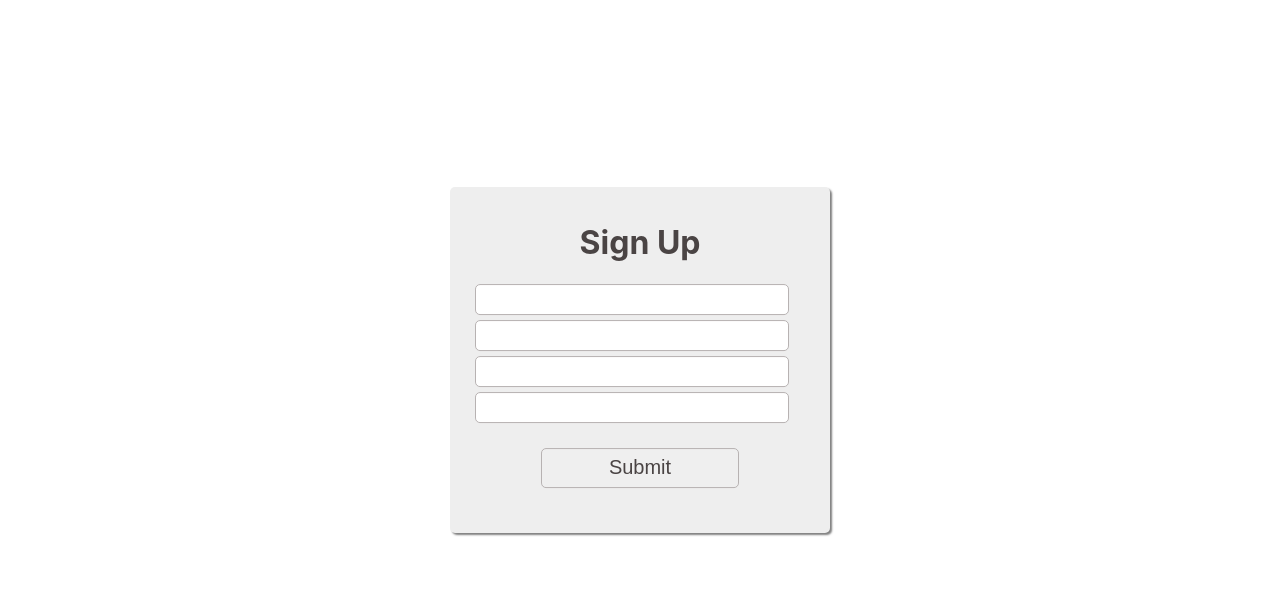
Repository: khamraeva/JSP-homework1-sighup
Page: /
An editor plug-in stored every save of this project. The page is shown before and after the next save, followed by the edit.
The browser window is 1280 px wide. The pictures show the whole page.
The project was rebuilt for these pictures with package versions that can differ from the ones it lists, and the page was loaded fresh each time.

Above is the page before, as saved 2020-07-22 19:37:01.

After the next save:
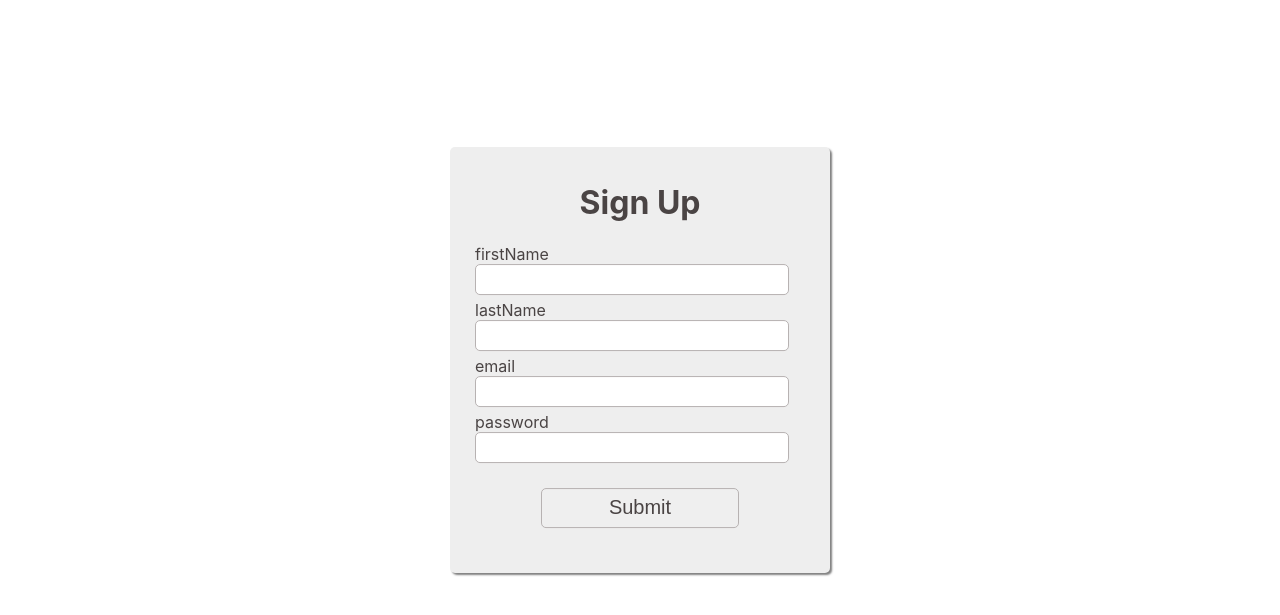
Saved 34 s later.
--- a/src/Components/SignUp/SignUp.js
+++ b/src/Components/SignUp/SignUp.js
@@ -84,8 +84,8 @@
                         return (
                             < Input
                                 key={index}
-                                label={input.label}
-                                type={input.type}
+                                label={input}
+                                type={input}
                             />
                         )
                     })

After the save that followed:
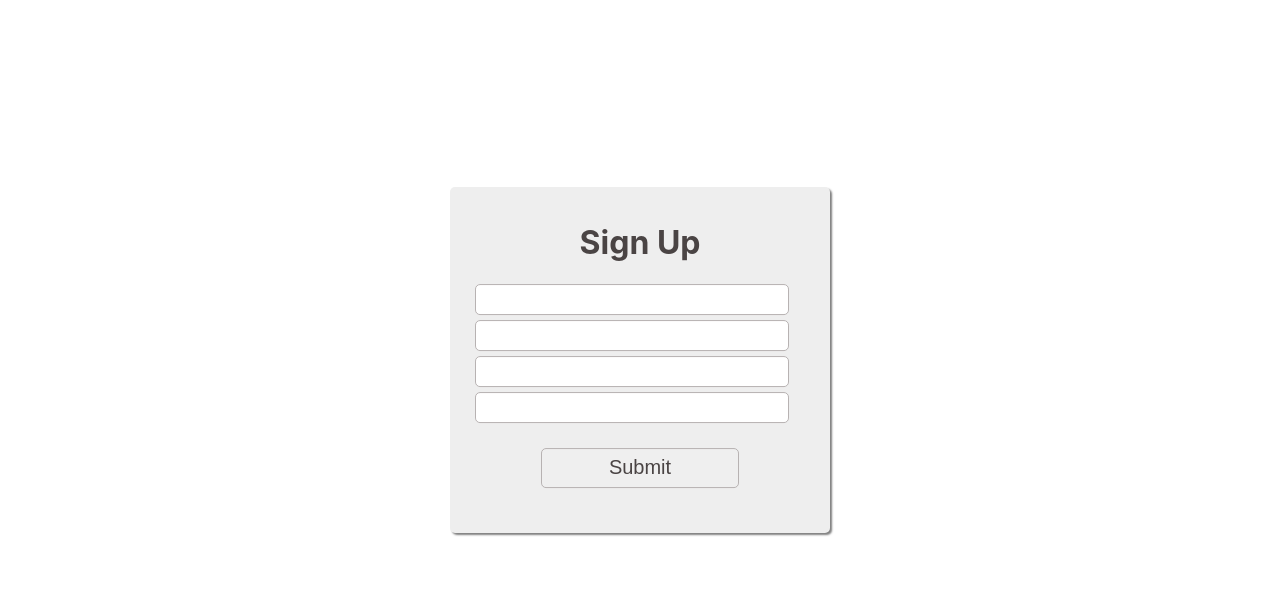
Saved 24 s later.
--- a/src/Components/SignUp/SignUp.js
+++ b/src/Components/SignUp/SignUp.js
@@ -84,8 +84,8 @@
                         return (
                             < Input
                                 key={index}
-                                label={input}
-                                type={input}
+                                label={input.label}
+                                type={input.type}
                             />
                         )
                     })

#####

To do: Return all of the material precisely as written. No picture belongs in it.

Answer to this problem:
Repository: khamraeva/JSP-homework1-sighup
Page: /
An editor plug-in stored every save of this project. The page is shown before and after the next save, followed by the edit.
The browser window is 1280 px wide. The pictures show the whole page.
The project was rebuilt for these pictures with package versions that can differ from the ones it lists, and the page was loaded fresh each time.

Above is the page before, as saved 2020-07-22 19:37:01.

After the next save:
Saved 34 s later.
--- a/src/Components/SignUp/SignUp.js
+++ b/src/Components/SignUp/SignUp.js
@@ -84,8 +84,8 @@
                         return (
                             < Input
                                 key={index}
-                                label={input.label}
-                                type={input.type}
+                                label={input}
+                                type={input}
                             />
                         )
                     })

After the save that followed:
Saved 24 s later.
--- a/src/Components/SignUp/SignUp.js
+++ b/src/Components/SignUp/SignUp.js
@@ -84,8 +84,8 @@
                         return (
                             < Input
                                 key={index}
-                                label={input}
-                                type={input}
+                                label={input.label}
+                                type={input.type}
                             />
                         )
                     })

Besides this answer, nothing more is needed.